When you’re chasing a fitness goal, it’s tempting to assume more is better. A first-time marathoner may think more miles are the key to a great race, while a prospective bodybuilder may cram as many lifting sessions into their week as possible. But sweat equity is only one ingredient in the pursuit of any fitness goal. To see progress, you need to give your body time to recover and adapt to the physical stress of exercise. “Stress is like a bank account in the body,” says Doug Kechijian, DPT, of Resilient Performance Physical Therapy in New York. “Every time you withdraw, at some point you have to replenish.” If you skimp on recovery, your progress eventually stalls and you may even slide into debt.

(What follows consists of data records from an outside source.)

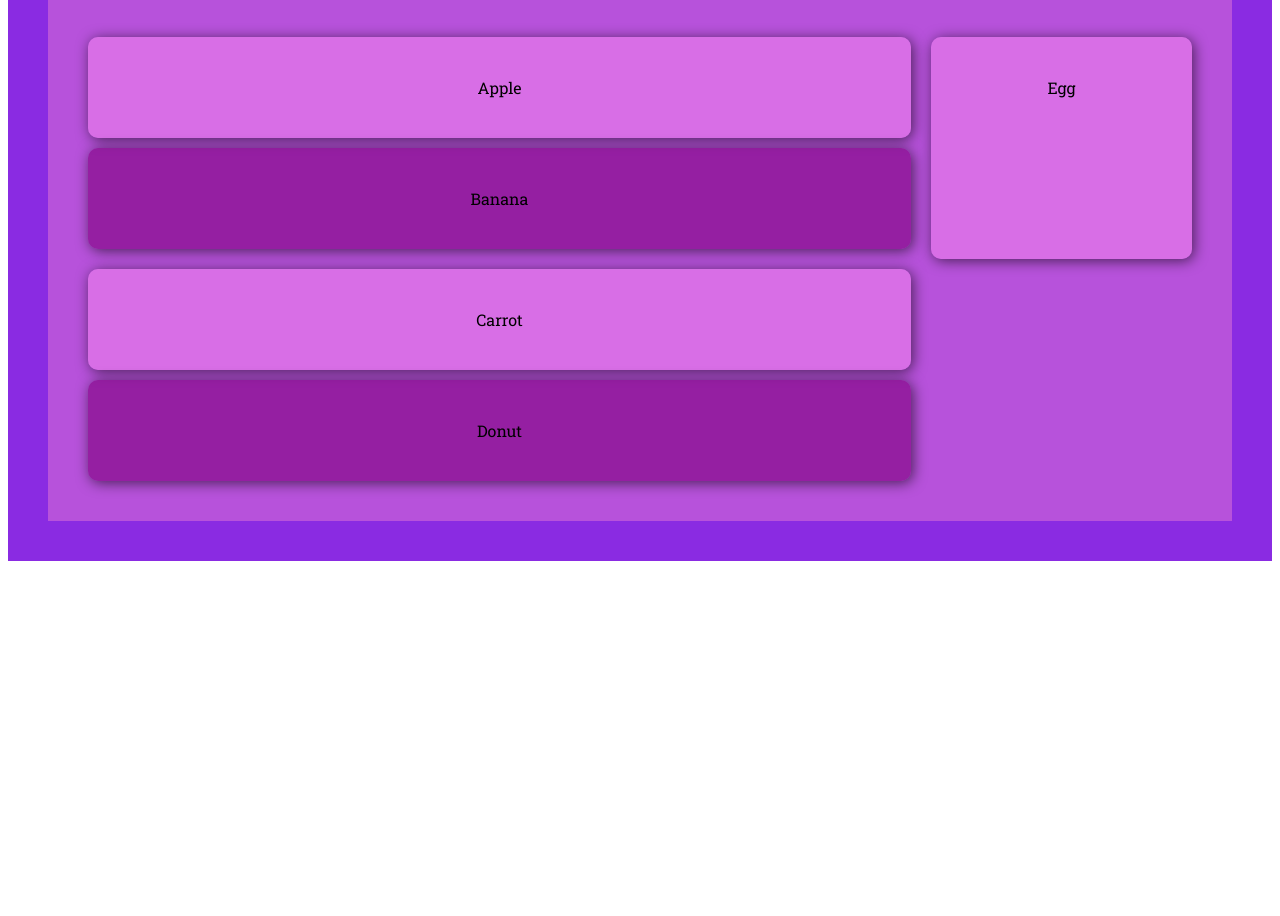
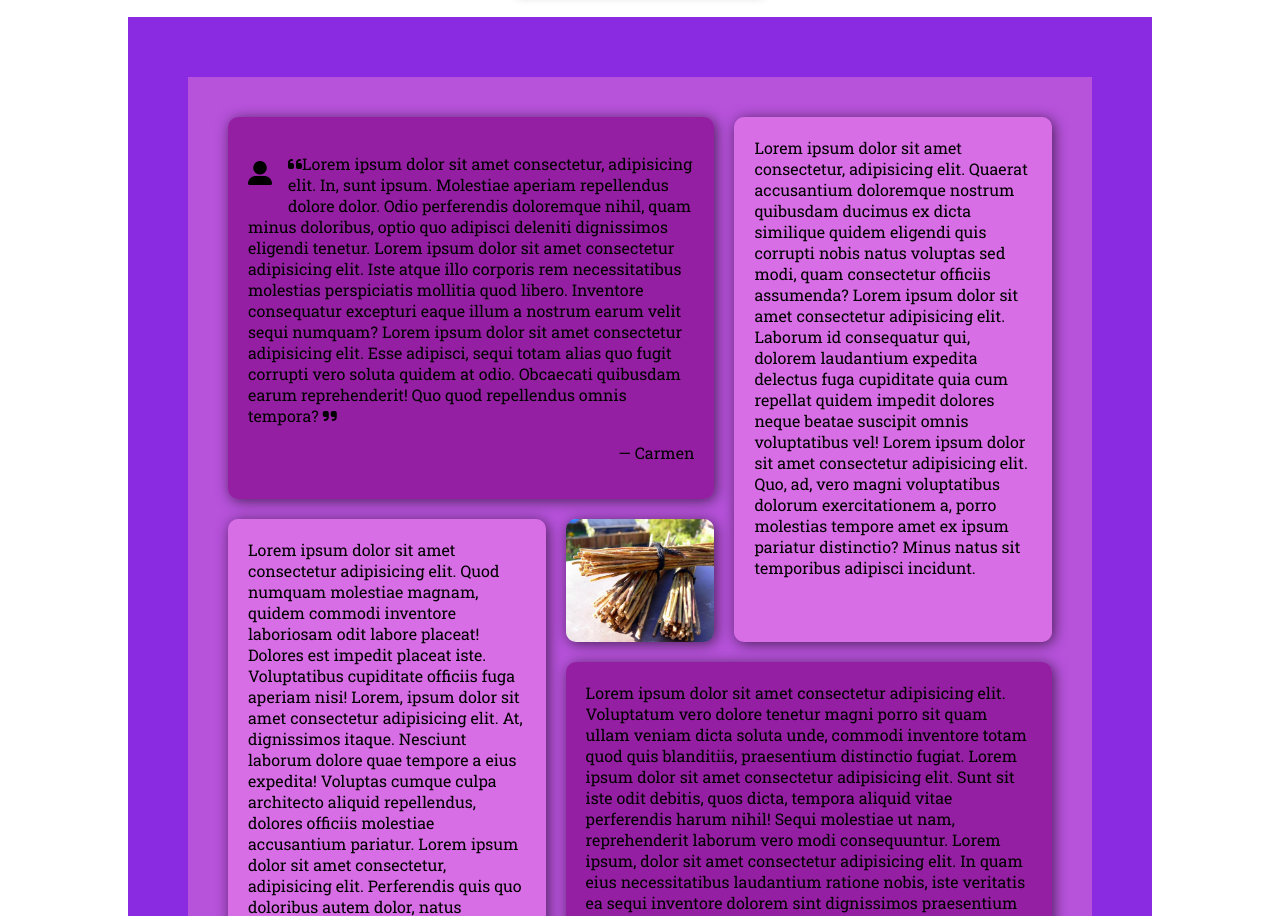
Before and after one commit to fyrfli/grids-one, a plain HTML site: page index.html in a window 1280 px wide. Shown: the part 129-1045 px from the top of the page. Before the commit the page ends 800 px from the top, so only its background shows below. Drawn offline with Linux system fonts and the light colour scheme.

Commit message:
Basic layout created

```diff
--- a/index.html
+++ b/index.html
@@ -11,6 +11,7 @@
         <link rel="preconnect" href="https://fonts.gstatic.com" crossorigin>
         <link href="https://fonts.googleapis.com/css2?family=Outfit:wght@400;700&family=Roboto+Slab&display=swap"
             rel="stylesheet">
+        <script src="https://kit.fontawesome.com/f83829b073.js" crossorigin="anonymous"></script>
     </head>
 
     <body>
@@ -19,18 +20,68 @@
         </header>
         <main class="container">
             <section class="da-grid">
-                <!-- First couplet -->
-                <div class="box box-a">Apple</div>
-                <div class="box box-b">Banana</div>
-                <!-- Second couplet -->
-                <div class="box box-c">Carrot</div>
-                <div class="box box-d">Donut</div>
-                <!-- Third couplet -->
-                <div class="box box-e">Egg</div>
-                <!-- <div class="box box-f">Egg</div> -->
-                <!-- Fourth couplet -->
-                <!-- <div class="box box-g">Seven</div>
-                <div class="box box-h">Eight</div> -->
+                <!-- First testimony -->
+                <div class="box box-a">
+                    <h2><i class="fa-solid fa-user-large"></i></h2>
+                    <p>
+                        <i class="fa-solid fa-quote-left"></i>Lorem ipsum dolor sit amet consectetur, adipisicing elit.
+                        In, sunt ipsum.
+                        Molestiae aperiam repellendus dolore dolor. Odio perferendis doloremque nihil, quam minus
+                        doloribus,
+                        optio quo adipisci deleniti dignissimos eligendi tenetur. Lorem ipsum dolor sit amet consectetur
+                        adipisicing elit. Iste atque illo corporis rem necessitatibus molestias perspiciatis mollitia
+                        quod
+                        libero. Inventore consequatur excepturi eaque illum a nostrum earum velit sequi numquam? Lorem
+                        ipsum
+                        dolor sit amet consectetur adipisicing elit. Esse adipisci, sequi totam alias quo fugit corrupti
+                        vero soluta quidem at odio. Obcaecati quibusdam earum reprehenderit! Quo quod repellendus omnis
+                        tempora? <i class="fa-solid fa-quote-right"></i>
+                    </p>
+                    <p class="name">
+                        &mdash; Carmen
+                    </p>
+                </div>
+                <!-- Second testimony -->
+                <div class="box box-b">
+                    Lorem ipsum dolor sit amet consectetur, adipisicing elit. Quaerat accusantium
+                    doloremque nostrum quibusdam ducimus ex dicta similique quidem eligendi quis corrupti nobis natus
+                    voluptas sed modi, quam consectetur officiis assumenda? Lorem ipsum dolor sit amet consectetur
+                    adipisicing elit. Laborum id consequatur qui, dolorem laudantium expedita delectus fuga cupiditate
+                    quia cum repellat quidem impedit dolores neque beatae suscipit omnis voluptatibus vel! Lorem ipsum
+                    dolor sit amet consectetur adipisicing elit. Quo, ad, vero magni voluptatibus dolorum exercitationem
+                    a, porro molestias tempore amet ex ipsum pariatur distinctio? Minus natus sit temporibus adipisci
+                    incidunt.
+                </div>
+                <!-- Third testimony -->
+                <div class="box box-c">
+                    Lorem ipsum dolor sit amet consectetur adipisicing elit. Voluptatum vero dolore
+                    tenetur magni porro sit quam ullam veniam dicta soluta unde, commodi inventore totam quod quis
+                    blanditiis, praesentium distinctio fugiat. Lorem ipsum dolor sit amet consectetur adipisicing elit.
+                    Sunt sit iste odit debitis, quos dicta, tempora aliquid vitae perferendis harum nihil! Sequi
+                    molestiae ut nam, reprehenderit laborum vero modi consequuntur. Lorem ipsum, dolor sit amet
+                    consectetur adipisicing elit. In quam eius necessitatibus laudantium ratione nobis, iste veritatis
+                    ea sequi inventore dolorem sint dignissimos praesentium voluptatum delectus tenetur atque qui
+                    doloribus!
+                </div>
+                <!-- Fourth triplet -->
+                <div class="box box-d">
+                    Lorem ipsum dolor sit amet consectetur adipisicing elit. Quod numquam molestiae
+                    magnam, quidem commodi inventore laboriosam odit labore placeat! Dolores est impedit placeat iste.
+                    Voluptatibus cupiditate officiis fuga aperiam nisi! Lorem, ipsum dolor sit amet consectetur
+                    adipisicing elit. At, dignissimos itaque. Nesciunt laborum dolore quae tempore a eius expedita!
+                    Voluptas cumque culpa architecto aliquid repellendus, dolores officiis molestiae accusantium
+                    pariatur. Lorem ipsum dolor sit amet consectetur, adipisicing elit. Perferendis quis quo doloribus
+                    autem dolor, natus deserunt beatae quisquam optio impedit repudiandae quas, a id quod recusandae
+                    eaque est, aperiam quia!
+                </div>
+                <div class="box box-e"></div>
+                <!-- <div class="box box-f">Flour</div> -->
+                <!-- Third triplet -->
+                <!-- <div class="box box-g">Grape</div> -->
+                <!-- <div class="box box-h">Heron</div> -->
+                <!-- <div class="box box-i">Indigo</div> -->
+                <!-- Fourth triplet -->
+
             </section>
         </main>
 
--- a/styles/first.css
+++ b/styles/first.css
@@ -1,5 +1,7 @@
 body {
     font-family: "Roboto Slab", serif;
+    width: 80%;
+    margin: 10px auto;
 }
 h* {
     margin: o;
@@ -8,55 +10,70 @@ h* {
 .headline {
     margin: 20px auto;
     text-align: center;
+    padding: 10px 60px;
+    width: fit-content;
+    border-radius: 10px;
+    box-shadow: 0 0 10px lightgrey;
 }
 .container {
-    padding: 40px;
+    padding: 60px;
     background-color: blueviolet;
+    margin: auto;
 }
+
+.box {
+    padding: 20px;
+    border-radius: 10px;
+    box-shadow: 2px 2px 14px #0000009a;
+}
+.box:nth-child(even) {
+    background-color: #ee82ee9a;
+}
+.box:nth-child(odd) {
+    background-color: #8000809f;
+}
+.box h2 {
+    display: inline;
+    float: left;
+    padding-right: 16px;
+    padding-bottom: 0;
+}
+.box-a {
+    grid-area: t-one;
+}
+.box-b {
+    grid-area: t-two;
+}
+.box-c {
+    grid-area: t-three;
+}
+.box-d {
+    grid-area: t-four;
+}
+.box-e {
+    grid-area: t-mid;
+    background-image: url('../images/yarrow-stalks-for-the-i-ching.jpg');
+    background-repeat: no-repeat;
+    background-clip: border-box;
+    background-origin: border-box;
+    background-size: cover;
+}
+
 .da-grid {
     padding: 40px;
     background-color: #da70d690;
     display: grid;
-    grid-template-columns: repeat(4, 1fr);
-    /* gap: 10px; */
-    text-align: center;
-    gap: 10px 20px;
+    grid-template-columns: repeat(5, 1fr);
+    grid-auto-rows: minmax(100px, auto);
+    /* text-align: center; */
+    gap: 20px;
+    grid-template-areas:
+        "t-one t-one t-one t-two t-two"
+        "t-one t-one t-one t-two t-two"
+        "t-four t-four t-mid t-two t-two"
+        "t-four t-four t-three t-three t-three"
+        "t-four t-four t-three t-three t-three";
 }
-.box {
-    padding: 40px;
-    border-radius: 10px;
-    /* margin-top: 10px; */
-    box-shadow: 2px 2px 14px #0000009a;
+.name {
+    text-align: end;
 }
-.box-a, .box-c, .box-e, .box-g {
-    background-color: #ee82ee9a;
-}
-.box-b, .box-d, .box-f, .box-h {
-    background-color: #8000809f;
-}
-.box-a {
-    grid-area: 1 / 1 / 1 / 4;
-}
-.box-b {
-    grid-area: 2 / 1 / 3 / 4;
-}
-.box-c {
-    grid-area: 4 / 1 / 4 / 4;
-}
-.box-d {
-    grid-area: 5 / 1 / 5 / 4;
-}
- .box-e {
-    grid-area: 1 / 4 / 4 / 5;
-}
-/*.box-f {
-
-}
-.box-g {
-
-}
-.box-g {
-
-}
-.box-h {
-} */
```
Also changed, not shown: images/yarrow-stalks-for-the-i-ching.jpg (added), 1 other file.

Try this: It’s perfectly normal to experience muscle soreness the first 24–48 hours following exercise (known as delayed-onset muscle soreness), especially if the activity is new or you’ve increased the stress of your workout (i.e., adding more weight to the bar, running faster or farther). However, if you’re still feeling DOMS three days after your workout, or you’re consistently struggling to make it through your workouts, take a few days off from your structured fitness routine. “Sometimes the best thing you can do for your fitness is to rest,” Kechijian says.



Just as skimping on physical recovery can have a negative impact on your progress, so can skimping on recovery meals. According to Kelly Pritchett, PhD, an assistant professor of nutrition and exercise science at Central Washington University and spokesperson for the Academy of Nutrition and Dietetics, there’s an optimal two-hour window for replacing glycogen (the storage form of carbohydrates) and jump-starting the recovery process post-workout. If you skip your recovery meal, you may delay glycogen production by 45–65%, Pritchett says. And since carbohydrates are the body’s primary source of energy, this delay may impair your ability to recover and repair damaged muscles, which can affect the quality of your future workouts and overall progress.  

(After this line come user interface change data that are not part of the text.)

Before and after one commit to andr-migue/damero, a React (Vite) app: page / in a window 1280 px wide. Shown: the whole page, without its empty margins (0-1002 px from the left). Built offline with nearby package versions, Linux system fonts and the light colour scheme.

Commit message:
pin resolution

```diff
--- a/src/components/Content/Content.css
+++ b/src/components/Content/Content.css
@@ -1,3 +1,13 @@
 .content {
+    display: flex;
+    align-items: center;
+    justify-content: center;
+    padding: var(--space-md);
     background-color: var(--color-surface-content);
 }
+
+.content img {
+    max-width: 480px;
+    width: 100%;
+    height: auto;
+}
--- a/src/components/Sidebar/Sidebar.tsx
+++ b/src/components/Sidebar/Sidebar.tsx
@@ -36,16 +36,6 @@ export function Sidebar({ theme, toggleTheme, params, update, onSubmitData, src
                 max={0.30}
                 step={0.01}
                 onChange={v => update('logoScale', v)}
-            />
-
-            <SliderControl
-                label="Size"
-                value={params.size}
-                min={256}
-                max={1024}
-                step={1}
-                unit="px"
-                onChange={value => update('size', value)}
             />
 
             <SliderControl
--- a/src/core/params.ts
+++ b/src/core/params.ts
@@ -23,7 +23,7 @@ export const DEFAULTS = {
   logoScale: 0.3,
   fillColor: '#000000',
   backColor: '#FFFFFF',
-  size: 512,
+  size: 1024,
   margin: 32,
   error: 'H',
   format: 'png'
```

Try this: Aim to score 20–25 grams of protein and 50–100 grams of carbohydrates immediately following your workout, Pritchett says. Great post-workout options include 8 ounces of low-fat chocolate milk or a serving of Greek yogurt with strawberries and oatmeal.




If you’ve been exercising for any length of time, chances are you’ve identified one or two activities you really enjoy or feel comfortable doing. And that’s great! After all, if you like doing a certain activity, you’re more likely to stay consistent with it; a key for seeing progress. However, if you only do that activity, you not only miss out on the unique benefits conferred by other activities, but you risk overuse injuries. Runners, for example, are notorious for shying away from other forms of exercise, even if that activity can help prevent injury and improve performance. According to Aguiar, runners often avoid strength training in particular, thinking the added muscle will just weigh them down and slow their pace. In reality, the opposite is true. “The more muscle you have, the stronger each step of your stride is going to be, the more efficiently you’ll be able to move and the less of an impact it’s going to be on your joints,” Aguiar explains.

Try this: If you’re a runner, cyclist or swimmer, be sure to dedicate at least two days per week to strength and stability training. If you’re an avid lifter, Pilates or yoga will complement your training nicely, Aguiar says.

About the Author

Lauren Bedosky
Lauren Bedosky

Lauren is a freelance fitness writer who specializes in covering running and strength training topics. She writes for a variety of national publications, including Men’s HealthRunner’s WorldSHAPE and Women’s Running. She lives in Brooklyn Park, Minnesota, with her husband and their three dogs.


Never Miss a Post!

Turn on MyFitnessPal desktop notifications and stay up to date on the latest health and fitness advice.


Click the 'Allow' Button Above


You're all set.